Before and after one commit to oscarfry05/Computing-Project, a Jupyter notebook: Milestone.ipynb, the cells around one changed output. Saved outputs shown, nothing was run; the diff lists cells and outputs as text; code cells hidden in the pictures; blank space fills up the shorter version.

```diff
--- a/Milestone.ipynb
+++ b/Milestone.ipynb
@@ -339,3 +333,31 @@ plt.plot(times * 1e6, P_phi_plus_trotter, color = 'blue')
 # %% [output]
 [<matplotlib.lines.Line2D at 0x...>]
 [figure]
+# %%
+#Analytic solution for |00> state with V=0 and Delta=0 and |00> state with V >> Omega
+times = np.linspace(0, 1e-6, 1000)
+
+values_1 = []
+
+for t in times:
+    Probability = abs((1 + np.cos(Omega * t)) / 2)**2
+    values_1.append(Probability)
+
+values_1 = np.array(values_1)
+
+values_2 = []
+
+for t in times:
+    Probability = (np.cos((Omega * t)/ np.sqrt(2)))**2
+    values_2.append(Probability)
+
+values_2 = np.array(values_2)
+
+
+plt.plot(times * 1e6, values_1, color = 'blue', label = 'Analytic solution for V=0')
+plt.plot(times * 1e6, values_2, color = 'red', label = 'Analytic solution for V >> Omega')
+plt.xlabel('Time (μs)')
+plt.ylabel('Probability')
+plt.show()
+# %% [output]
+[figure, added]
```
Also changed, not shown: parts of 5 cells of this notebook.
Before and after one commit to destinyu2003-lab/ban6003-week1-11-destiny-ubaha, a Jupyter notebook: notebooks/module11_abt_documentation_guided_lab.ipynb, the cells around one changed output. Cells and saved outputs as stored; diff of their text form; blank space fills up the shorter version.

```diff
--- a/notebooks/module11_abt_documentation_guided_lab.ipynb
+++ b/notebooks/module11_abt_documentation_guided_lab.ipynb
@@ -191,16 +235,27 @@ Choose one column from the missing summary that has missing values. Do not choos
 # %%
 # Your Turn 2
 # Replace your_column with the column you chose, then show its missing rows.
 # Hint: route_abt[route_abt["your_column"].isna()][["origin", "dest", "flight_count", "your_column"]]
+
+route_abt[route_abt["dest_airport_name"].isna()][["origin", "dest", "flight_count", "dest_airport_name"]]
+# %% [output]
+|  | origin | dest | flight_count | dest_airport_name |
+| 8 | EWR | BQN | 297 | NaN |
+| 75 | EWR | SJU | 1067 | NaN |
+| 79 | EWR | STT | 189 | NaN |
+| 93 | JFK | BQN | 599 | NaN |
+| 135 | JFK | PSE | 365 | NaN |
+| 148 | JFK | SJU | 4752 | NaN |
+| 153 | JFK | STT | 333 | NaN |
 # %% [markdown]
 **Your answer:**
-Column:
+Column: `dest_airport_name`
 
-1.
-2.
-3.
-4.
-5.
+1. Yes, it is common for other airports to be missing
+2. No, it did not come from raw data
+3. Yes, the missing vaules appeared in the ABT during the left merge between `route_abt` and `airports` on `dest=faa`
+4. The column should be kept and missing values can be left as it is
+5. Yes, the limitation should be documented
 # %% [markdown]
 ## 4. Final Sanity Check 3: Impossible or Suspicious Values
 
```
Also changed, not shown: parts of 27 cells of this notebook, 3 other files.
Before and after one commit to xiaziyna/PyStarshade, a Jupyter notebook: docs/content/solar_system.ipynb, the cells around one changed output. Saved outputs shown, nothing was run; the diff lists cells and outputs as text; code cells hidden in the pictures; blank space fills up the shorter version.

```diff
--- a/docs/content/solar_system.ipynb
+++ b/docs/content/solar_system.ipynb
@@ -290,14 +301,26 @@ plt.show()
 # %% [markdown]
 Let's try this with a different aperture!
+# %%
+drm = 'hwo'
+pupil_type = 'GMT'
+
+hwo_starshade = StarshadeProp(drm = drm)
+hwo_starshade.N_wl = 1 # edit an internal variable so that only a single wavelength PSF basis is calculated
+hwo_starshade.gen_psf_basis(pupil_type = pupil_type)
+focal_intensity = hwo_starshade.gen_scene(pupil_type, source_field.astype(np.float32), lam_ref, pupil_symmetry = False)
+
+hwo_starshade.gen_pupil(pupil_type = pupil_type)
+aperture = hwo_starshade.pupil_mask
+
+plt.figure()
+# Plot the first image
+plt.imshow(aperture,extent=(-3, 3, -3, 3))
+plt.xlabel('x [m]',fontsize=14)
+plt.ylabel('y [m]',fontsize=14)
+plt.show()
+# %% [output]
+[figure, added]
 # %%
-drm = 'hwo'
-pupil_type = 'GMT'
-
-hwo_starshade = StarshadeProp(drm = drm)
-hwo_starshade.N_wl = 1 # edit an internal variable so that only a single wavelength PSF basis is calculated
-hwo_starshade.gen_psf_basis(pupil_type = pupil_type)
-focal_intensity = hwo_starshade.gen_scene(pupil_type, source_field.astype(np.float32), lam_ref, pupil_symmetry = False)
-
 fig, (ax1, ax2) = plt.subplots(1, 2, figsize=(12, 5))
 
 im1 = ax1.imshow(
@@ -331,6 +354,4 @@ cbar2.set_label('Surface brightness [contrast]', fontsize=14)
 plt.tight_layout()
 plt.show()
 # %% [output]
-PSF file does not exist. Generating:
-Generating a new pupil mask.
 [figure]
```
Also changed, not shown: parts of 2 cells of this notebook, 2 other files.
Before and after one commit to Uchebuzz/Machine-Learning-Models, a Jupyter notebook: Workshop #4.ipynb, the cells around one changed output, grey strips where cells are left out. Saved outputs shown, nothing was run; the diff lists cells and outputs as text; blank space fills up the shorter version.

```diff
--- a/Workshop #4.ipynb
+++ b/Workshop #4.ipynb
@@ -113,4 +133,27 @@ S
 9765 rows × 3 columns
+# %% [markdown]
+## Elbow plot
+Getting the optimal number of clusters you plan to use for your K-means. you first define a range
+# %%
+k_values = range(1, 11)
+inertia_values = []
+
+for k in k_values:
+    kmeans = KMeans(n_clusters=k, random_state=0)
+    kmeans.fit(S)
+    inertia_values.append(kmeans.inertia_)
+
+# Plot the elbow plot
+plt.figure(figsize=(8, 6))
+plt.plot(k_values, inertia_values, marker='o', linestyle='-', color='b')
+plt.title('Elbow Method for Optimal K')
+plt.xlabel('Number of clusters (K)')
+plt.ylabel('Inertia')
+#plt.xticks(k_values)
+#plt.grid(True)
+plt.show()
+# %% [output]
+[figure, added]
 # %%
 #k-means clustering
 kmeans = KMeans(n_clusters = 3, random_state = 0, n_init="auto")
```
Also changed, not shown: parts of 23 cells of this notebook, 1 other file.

######

EXERCISE DETAILS: Where a line of the listing holds the string "changed", copy that line.

ANSWER TO THIS PROBLEM:
Before and after one commit to oscarfry05/Computing-Project, a Jupyter notebook: Milestone.ipynb, the cells around one changed output. Saved outputs shown, nothing was run; the diff lists cells and outputs as text; code cells hidden in the pictures; blank space fills up the shorter version.
Also changed, not shown: parts of 5 cells of this notebook.
Before and after one commit to destinyu2003-lab/ban6003-week1-11-destiny-ubaha, a Jupyter notebook: notebooks/module11_abt_documentation_guided_lab.ipynb, the cells around one changed output. Cells and saved outputs as stored; diff of their text form; blank space fills up the shorter version.
Also changed, not shown: parts of 27 cells of this notebook, 3 other files.
Before and after one commit to xiaziyna/PyStarshade, a Jupyter notebook: docs/content/solar_system.ipynb, the cells around one changed output. Saved outputs shown, nothing was run; the diff lists cells and outputs as text; code cells hidden in the pictures; blank space fills up the shorter version.
Also changed, not shown: parts of 2 cells of this notebook, 2 other files.
Before and after one commit to Uchebuzz/Machine-Learning-Models, a Jupyter notebook: Workshop #4.ipynb, the cells around one changed output, grey strips where cells are left out. Saved outputs shown, nothing was run; the diff lists cells and outputs as text; blank space fills up the shorter version.
Also changed, not shown: parts of 23 cells of this notebook, 1 other file.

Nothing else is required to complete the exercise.